Whither non-BJP politics?text_fields
Quoting Jawaharlal Nehru, Mani Shankar Aiyar, senior Congress leader and ideologue wrote in the Hindu of Thursday, "Majority communalism is worse than minority communalism. That is what we should be telling the saffron brotherhood today rather than competing with them to determine who is more Hindu…. We should be asking instead: who is more secular, the congress or the BJP? We are trying to usurp their space. We would be better advised to fight for our own principled Ídea of a sescular India' whatever the perceived electoral cost."
Events unheard of in India's political history have been happening. A state ceases to be a state overnight; instead two centrally administered territories come into being. Both happened on 5 August last year. But on the first anniversary of that disrupting step, the BJP is moving ahead with its agenda giving no respite to remember that and by laying the foundation of Ram temple. Perhaps on 5 August next year, they may announce a uniform civil code, as anyone observing the BJP's systematic and gradual manner of executing its agenda is prompted to guess. Viewed in another perspective, the party is making steady success in clinching its deal meticulously.

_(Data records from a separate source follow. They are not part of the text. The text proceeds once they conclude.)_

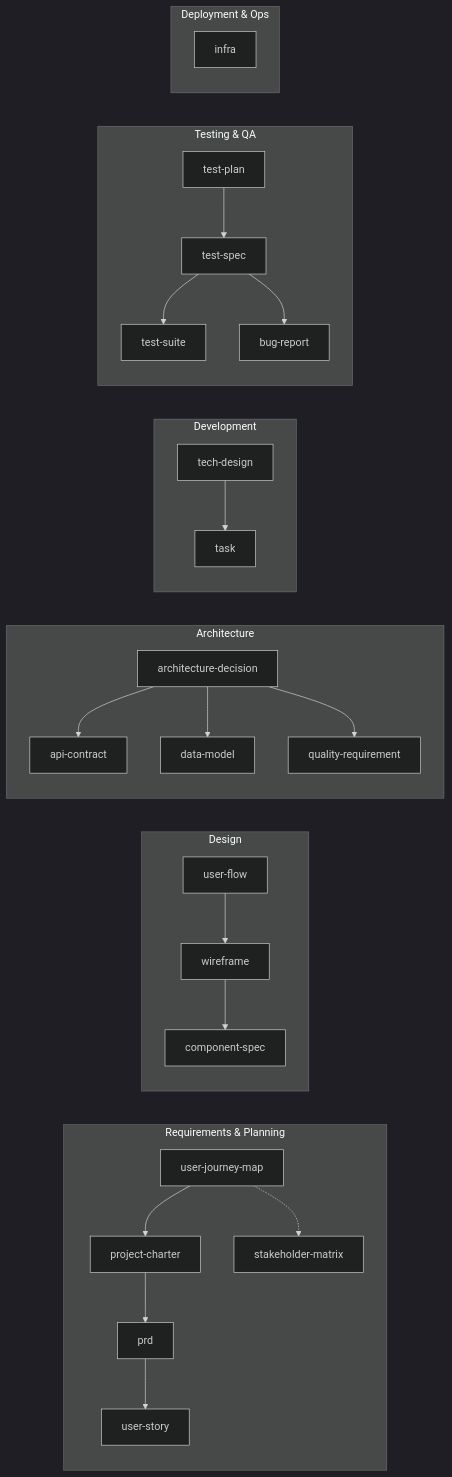
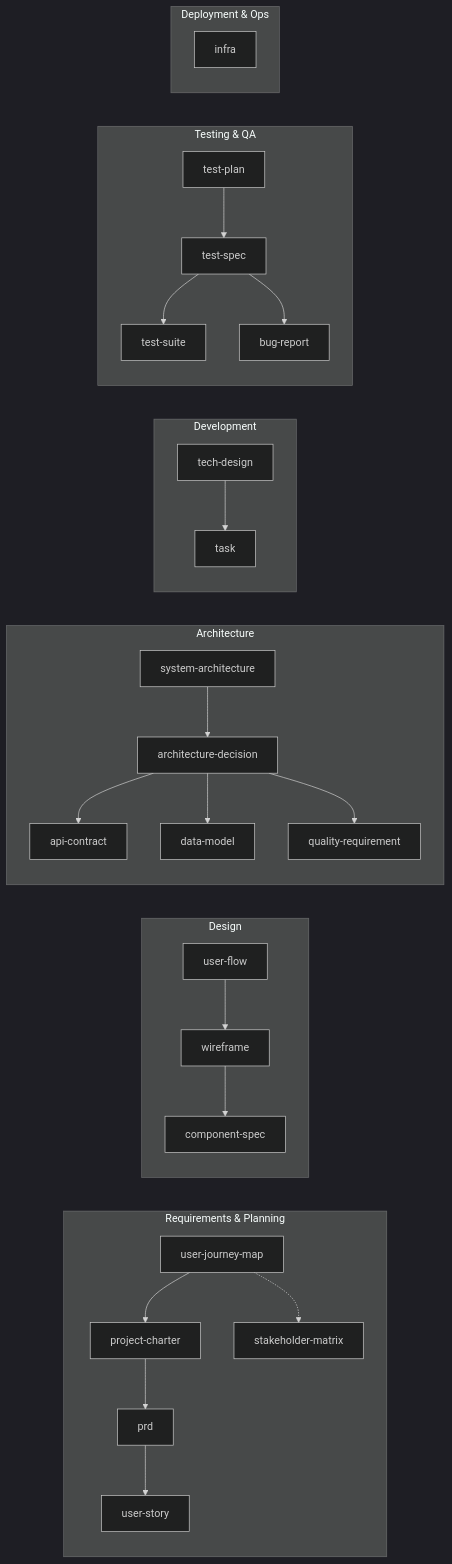
The second of 2 diagrams in reference/artifact-dep-graph.md (clitetailor/artifact-driven-development), drawn with Mermaid (dark theme) before and after one commit. The commit also changed other lines of this file and 11 other files, not shown here.

First line of the commit message:
Add system-architecture artifact and align registry with folder structure

````diff
--- a/reference/artifact-dep-graph.md
+++ b/reference/artifact-dep-graph.md
@@ -46,29 +46,30 @@
 ```mermaid
 graph LR
     subgraph REQ[Requirements & Planning]
         UJM[user-journey-map] --> CHARTER[project-charter]
         CHARTER --> PRD[prd]
         PRD --> STORY[user-story]
         UJM -.-> SM[stakeholder-matrix]
     end
     subgraph DES[Design]
         UF[user-flow] --> WF[wireframe]
         WF --> CS[component-spec]
     end
     subgraph ARC[Architecture]
-        ADR[architecture-decision] --> API[api-contract]
+        SA[system-architecture] --> ADR[architecture-decision]
+        ADR --> API[api-contract]
         ADR --> DM[data-model]
         ADR --> QR[quality-requirement]
     end
     subgraph DEV[Development]
         TD[tech-design] --> TASK[task]
     end
     subgraph TST[Testing & QA]
         TP[test-plan] --> TS[test-spec]
         TS --> SUITE[test-suite]
         TS --> BUG[bug-report]
     end
     subgraph OPS[Deployment & Ops]
         INFRA[infra]
     end
 ```
````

The rulilng part is furthering its political interest without leaving room for any mistaking by anyone. However, when it comes to the question of the future of non-BJP politics, even the parties concerned are unable to find an answer themselves - the new feature of Indian politics. An illustration of cluelessness of the main Opposition party Congress about what they are doing, or have to do, is the series of statements made by Congrss leaders about the Ram temple construction. As Mani Shankar aiyar indicated, there are enough number of leaders who deem it fit to toe the BJP's Hindutva line of politics. But they lose sight of the fact that when the BJP is already there with its dense ingredient of Hindutva, there is little for the Congress to gain. This path of the Congress will only result in gifting its rank and file and voters to the BJP on a platter. On the reverse, if they decide to take on Hindutva politics face to face, they are scared of losing the majority community's votes. The case of the left is still more curious. Their stance amounts to producing every cultural element for the growth of Hindutva and at the same time opposing the Hindutva party politically. In the process, they too fail to ponder who will benefit from this.
The biggest crisis felt by non-BJP politics of India is its lack of political imagination. Without evolving a new political vision, they cannot overcome this obstacle. The chief platform on which non-BJP parties should position themselves is of challenging the BJP's centralised, highly muscular and monolithic nationalistic narrative. One of the cleverly executed plans being pushed forward since Narendra Modi's ascension to power is to gradually erode the rights of the states. And the party does not do this by overtly declaring that they are gradually taking away states'powers, but by reducing the relevance of states through fancy projects. The main streak running through the Centre's reforms, right from GST to the most recent National Education Policy (NEP), is a concept of an all-powerful centre and states sans rights.
However, opposition parties unfortunately fail to see through this strategy. In other words, because they try to emulate the nationalistic approach of the BJP, they lose the ideological stamina to resist it. And this is where regional parties become more relevant. Regional parties do wield considerable influence in Tamil Nadu, Andhra, Telengana, Maharashtra, Odisha, Bihar, West Bengal and North eastern states. In many of them, they are the ruling parties capable of energising a political philisophy where sub-national identities can win their due recognition. National parties like the Congress should be able to develop their own politics through engagements with such political entities. Two major forces that can offer the strongest defence at the national level against the sangh parivar politics, are Dalits and Muslims. However, because of its inability to wriggle out of the well-entrenched savarna leadership, the Congress is incapable of mustering the striking power of this political stream or to integrate them. If formed, such a collective will be the most robust political front that can be raised against BJP politics. And the truth is that without re-inventing its political imagination in concert with a social alliance including Dalits and Muslims, the opposition will not be able to make much headway. As a beginning, they should at least realise that there is nothing to gain by copying BJP.